Lines with "span": pull these out of the listing below.
━━ PROVIDED INFORMATION ━━
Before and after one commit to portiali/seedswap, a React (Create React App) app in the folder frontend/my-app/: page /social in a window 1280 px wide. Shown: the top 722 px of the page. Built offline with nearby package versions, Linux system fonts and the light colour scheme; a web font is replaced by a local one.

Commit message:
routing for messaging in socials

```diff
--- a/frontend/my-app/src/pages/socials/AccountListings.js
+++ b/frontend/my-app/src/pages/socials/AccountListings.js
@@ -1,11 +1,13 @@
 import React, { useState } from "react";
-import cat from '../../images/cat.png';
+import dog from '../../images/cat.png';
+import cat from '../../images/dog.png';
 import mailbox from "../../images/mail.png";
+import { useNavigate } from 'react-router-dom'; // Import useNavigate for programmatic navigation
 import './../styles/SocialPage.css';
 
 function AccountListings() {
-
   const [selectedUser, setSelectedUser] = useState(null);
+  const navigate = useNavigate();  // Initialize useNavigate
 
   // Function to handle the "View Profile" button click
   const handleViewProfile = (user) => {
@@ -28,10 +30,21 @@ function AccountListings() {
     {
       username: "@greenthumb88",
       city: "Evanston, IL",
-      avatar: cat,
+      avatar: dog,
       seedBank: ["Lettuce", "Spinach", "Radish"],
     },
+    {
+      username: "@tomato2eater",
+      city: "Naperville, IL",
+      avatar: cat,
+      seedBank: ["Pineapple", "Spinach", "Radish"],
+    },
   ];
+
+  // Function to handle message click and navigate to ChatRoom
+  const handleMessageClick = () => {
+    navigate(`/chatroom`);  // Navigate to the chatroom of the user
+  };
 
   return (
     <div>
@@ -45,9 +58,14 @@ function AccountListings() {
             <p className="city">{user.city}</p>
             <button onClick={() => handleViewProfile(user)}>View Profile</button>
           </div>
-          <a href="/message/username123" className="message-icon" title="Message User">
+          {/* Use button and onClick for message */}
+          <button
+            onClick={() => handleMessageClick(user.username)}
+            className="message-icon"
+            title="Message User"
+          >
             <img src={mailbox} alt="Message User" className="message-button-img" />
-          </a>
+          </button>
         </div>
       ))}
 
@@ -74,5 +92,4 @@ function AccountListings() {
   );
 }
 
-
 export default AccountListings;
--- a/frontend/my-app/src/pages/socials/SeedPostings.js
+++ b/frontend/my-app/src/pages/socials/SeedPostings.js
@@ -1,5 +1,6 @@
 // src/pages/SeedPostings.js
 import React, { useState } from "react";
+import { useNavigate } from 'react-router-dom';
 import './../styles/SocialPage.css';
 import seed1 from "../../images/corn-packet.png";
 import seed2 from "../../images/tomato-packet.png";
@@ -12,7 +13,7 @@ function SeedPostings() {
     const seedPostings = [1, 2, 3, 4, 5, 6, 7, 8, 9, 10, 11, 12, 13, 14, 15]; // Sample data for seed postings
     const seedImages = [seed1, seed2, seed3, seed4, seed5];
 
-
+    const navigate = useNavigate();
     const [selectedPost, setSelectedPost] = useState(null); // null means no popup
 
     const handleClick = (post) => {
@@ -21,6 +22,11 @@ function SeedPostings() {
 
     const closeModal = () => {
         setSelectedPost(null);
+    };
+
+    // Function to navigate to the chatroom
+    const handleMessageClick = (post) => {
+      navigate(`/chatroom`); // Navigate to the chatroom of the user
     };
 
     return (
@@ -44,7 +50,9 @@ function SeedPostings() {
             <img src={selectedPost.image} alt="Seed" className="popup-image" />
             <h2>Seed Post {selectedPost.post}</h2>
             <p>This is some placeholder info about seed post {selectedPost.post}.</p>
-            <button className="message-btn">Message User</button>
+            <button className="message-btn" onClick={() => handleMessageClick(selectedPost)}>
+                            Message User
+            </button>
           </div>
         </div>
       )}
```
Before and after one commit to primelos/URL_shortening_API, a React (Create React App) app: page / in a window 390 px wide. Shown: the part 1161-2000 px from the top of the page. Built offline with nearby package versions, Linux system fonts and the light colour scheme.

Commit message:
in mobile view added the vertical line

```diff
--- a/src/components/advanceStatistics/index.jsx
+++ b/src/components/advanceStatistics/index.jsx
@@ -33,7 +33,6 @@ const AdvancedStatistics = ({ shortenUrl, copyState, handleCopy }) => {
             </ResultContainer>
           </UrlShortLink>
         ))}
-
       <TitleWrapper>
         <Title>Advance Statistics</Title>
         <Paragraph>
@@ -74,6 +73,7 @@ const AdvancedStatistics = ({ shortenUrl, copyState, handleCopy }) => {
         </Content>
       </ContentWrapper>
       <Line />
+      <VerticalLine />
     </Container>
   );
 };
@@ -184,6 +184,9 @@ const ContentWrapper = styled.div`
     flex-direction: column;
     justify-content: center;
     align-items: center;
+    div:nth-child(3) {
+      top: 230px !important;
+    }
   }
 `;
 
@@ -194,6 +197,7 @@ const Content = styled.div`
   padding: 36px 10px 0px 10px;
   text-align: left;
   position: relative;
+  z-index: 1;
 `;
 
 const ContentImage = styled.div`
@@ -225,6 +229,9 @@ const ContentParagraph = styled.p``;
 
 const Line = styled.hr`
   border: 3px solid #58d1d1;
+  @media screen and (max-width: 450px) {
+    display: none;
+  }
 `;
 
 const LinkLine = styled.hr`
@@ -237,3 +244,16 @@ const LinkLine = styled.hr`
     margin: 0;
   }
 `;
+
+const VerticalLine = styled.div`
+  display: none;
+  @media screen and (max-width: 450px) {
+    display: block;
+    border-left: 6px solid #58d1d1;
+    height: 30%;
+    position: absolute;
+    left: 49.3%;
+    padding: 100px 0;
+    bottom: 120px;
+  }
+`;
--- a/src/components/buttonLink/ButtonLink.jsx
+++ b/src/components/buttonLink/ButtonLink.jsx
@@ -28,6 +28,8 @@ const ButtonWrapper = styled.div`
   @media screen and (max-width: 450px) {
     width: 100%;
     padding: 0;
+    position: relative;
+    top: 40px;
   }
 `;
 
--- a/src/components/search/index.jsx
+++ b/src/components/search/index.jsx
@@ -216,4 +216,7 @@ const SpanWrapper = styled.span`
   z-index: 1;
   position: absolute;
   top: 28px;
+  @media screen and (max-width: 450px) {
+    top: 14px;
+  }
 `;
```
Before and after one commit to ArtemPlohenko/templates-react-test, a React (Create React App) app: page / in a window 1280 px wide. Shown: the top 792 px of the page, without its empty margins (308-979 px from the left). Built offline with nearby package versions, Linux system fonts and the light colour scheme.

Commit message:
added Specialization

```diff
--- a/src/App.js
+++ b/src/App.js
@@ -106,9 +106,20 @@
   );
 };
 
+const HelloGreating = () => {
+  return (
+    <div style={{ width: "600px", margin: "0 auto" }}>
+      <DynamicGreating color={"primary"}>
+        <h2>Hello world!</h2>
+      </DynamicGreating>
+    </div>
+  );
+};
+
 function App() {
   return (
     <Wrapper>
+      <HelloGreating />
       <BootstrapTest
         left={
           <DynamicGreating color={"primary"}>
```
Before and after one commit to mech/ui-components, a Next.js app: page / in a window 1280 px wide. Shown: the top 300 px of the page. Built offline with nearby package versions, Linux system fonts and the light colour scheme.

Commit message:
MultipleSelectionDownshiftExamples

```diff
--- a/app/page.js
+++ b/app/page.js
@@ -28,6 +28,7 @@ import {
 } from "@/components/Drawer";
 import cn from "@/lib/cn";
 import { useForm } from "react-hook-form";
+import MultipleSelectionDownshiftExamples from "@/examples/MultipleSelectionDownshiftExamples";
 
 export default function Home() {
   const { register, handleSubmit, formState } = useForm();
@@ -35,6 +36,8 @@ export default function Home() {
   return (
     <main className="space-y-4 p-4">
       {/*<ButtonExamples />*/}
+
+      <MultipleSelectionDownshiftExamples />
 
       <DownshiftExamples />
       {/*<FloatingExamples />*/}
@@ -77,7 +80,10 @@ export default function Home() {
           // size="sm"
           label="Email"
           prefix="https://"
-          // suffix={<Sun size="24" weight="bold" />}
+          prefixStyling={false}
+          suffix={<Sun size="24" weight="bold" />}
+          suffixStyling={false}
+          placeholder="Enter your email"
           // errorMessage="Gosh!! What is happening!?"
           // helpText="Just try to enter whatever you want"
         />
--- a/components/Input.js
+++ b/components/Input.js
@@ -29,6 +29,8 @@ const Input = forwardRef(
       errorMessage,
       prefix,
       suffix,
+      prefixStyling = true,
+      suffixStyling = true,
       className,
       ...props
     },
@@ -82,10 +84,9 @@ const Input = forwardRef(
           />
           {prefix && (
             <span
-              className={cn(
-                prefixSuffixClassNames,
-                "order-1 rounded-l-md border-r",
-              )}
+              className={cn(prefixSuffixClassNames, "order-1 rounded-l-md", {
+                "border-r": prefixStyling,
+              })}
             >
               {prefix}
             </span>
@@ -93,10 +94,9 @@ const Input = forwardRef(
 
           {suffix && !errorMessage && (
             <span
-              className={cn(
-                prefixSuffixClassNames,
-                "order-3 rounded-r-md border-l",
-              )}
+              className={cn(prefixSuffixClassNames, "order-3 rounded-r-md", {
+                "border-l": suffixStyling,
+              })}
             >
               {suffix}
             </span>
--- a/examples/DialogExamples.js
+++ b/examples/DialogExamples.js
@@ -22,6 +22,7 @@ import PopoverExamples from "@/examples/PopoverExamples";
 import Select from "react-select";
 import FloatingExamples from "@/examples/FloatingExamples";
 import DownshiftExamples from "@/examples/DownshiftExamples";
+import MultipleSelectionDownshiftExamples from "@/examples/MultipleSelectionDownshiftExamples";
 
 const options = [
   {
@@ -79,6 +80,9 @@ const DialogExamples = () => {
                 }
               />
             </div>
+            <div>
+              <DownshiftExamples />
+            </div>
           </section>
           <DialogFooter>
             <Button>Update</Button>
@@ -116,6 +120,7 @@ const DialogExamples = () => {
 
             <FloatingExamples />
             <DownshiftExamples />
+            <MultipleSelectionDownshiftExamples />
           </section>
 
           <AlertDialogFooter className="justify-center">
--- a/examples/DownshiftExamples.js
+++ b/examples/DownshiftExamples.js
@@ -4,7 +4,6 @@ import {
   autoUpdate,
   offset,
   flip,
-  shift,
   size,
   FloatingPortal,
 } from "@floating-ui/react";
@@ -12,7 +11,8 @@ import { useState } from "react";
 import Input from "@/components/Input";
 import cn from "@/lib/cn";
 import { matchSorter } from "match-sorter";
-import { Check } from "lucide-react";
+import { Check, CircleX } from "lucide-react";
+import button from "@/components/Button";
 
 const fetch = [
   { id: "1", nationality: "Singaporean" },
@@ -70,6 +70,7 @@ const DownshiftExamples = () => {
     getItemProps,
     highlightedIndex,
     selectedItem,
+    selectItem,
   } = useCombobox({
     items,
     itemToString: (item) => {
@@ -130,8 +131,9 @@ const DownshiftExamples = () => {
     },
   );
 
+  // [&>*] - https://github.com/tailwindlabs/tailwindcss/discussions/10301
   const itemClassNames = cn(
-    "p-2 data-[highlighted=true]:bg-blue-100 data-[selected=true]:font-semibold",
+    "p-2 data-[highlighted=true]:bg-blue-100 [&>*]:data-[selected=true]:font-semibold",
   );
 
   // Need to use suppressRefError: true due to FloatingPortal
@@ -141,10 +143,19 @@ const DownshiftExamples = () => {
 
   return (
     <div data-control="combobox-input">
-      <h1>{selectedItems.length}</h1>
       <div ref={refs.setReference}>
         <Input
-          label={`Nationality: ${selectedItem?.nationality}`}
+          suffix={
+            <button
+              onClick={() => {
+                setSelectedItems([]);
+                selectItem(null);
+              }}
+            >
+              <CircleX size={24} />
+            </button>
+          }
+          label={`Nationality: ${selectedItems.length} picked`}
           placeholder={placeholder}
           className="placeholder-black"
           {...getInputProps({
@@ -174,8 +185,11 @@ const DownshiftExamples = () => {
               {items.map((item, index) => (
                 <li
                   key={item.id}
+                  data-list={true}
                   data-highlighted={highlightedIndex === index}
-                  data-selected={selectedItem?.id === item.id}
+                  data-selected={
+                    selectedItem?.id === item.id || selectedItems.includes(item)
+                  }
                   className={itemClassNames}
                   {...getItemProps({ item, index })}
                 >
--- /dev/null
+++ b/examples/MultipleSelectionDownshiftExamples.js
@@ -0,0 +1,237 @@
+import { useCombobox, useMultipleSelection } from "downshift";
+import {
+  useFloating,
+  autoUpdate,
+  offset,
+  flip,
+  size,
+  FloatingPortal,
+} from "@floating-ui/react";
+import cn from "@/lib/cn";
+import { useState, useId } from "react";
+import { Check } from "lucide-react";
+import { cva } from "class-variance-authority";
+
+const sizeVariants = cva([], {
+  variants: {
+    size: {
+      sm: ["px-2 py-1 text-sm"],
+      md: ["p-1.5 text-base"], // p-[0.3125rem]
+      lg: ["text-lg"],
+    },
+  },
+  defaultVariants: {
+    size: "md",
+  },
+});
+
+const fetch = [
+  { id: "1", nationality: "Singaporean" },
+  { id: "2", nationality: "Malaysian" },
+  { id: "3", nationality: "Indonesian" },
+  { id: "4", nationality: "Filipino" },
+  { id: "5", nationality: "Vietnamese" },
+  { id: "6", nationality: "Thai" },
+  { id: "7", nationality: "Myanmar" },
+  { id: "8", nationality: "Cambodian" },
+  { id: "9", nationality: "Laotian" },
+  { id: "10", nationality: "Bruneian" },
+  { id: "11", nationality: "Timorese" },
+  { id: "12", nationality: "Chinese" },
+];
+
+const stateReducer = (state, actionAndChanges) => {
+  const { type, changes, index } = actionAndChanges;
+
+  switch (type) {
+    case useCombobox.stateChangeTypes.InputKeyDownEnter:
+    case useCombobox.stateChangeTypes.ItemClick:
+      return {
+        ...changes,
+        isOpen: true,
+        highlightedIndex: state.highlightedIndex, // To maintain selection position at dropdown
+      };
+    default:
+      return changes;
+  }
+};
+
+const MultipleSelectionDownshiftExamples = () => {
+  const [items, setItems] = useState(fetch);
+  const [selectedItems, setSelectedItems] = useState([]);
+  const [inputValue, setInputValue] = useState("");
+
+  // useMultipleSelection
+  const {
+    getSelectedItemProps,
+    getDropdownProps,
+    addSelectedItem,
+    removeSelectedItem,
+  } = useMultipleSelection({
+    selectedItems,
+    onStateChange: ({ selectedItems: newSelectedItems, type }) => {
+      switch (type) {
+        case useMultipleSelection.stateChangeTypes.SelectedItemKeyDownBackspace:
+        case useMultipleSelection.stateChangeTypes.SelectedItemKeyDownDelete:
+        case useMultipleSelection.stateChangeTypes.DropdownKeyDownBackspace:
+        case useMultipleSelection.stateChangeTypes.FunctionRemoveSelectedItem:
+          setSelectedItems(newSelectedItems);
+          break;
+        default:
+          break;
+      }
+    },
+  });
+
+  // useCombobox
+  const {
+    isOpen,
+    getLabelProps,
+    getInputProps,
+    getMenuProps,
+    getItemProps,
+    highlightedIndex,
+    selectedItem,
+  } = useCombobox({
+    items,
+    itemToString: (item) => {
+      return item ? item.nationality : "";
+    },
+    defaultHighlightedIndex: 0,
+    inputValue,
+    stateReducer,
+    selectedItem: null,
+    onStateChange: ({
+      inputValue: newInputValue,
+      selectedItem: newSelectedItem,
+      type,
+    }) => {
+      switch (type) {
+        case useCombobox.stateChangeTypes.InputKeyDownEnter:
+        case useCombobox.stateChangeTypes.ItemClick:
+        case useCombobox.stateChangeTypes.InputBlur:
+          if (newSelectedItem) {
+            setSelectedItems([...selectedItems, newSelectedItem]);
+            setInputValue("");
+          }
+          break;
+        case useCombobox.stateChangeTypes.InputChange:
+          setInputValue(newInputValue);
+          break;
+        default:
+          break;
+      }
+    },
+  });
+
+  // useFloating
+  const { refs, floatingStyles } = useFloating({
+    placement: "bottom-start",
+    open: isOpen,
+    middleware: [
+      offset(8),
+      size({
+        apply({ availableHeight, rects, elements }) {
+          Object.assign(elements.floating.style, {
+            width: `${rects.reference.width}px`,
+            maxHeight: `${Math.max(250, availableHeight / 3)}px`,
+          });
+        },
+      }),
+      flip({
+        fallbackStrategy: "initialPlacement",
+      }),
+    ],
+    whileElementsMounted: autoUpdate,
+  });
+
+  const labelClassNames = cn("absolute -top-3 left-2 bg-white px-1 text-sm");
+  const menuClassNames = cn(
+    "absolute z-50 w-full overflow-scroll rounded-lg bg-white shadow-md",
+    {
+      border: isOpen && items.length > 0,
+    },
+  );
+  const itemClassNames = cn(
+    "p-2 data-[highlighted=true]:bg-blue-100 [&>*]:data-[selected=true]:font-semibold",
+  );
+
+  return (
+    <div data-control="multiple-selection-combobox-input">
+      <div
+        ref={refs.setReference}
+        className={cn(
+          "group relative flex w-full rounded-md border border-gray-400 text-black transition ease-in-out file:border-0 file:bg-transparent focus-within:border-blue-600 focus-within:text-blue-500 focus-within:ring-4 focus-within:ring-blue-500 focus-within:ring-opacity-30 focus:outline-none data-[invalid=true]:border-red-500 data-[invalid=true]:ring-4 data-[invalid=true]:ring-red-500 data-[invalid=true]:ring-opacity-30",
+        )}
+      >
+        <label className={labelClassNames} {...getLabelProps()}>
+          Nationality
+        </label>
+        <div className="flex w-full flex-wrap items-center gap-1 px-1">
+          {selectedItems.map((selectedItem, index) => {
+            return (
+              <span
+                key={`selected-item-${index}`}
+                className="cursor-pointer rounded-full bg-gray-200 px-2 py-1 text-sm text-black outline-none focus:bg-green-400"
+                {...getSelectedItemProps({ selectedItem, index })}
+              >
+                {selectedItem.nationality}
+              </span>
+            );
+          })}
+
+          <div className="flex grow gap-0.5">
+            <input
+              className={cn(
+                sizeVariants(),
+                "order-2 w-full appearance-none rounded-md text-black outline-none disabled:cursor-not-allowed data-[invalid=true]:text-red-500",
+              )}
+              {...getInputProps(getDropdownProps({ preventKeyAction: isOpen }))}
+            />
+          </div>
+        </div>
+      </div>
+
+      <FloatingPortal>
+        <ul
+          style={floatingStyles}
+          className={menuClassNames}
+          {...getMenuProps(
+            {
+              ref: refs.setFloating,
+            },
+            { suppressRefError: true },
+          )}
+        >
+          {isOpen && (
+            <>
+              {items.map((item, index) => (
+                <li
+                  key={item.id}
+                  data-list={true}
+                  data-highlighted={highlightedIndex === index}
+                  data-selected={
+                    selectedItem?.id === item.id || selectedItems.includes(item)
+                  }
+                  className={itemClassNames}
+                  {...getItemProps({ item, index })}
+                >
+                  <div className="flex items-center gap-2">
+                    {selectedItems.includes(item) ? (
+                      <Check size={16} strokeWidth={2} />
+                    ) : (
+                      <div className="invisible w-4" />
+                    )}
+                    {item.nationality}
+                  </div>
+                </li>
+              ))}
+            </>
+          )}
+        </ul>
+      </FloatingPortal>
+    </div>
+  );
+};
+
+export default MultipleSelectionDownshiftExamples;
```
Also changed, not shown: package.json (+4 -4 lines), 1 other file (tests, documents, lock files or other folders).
━━━
**REPLY TO THE TASK**
@@ -216,4 +216,7 @@ const SpanWrapper = styled.span`
             <span
             </span>
             <span
             </span>
+              <span
+              </span>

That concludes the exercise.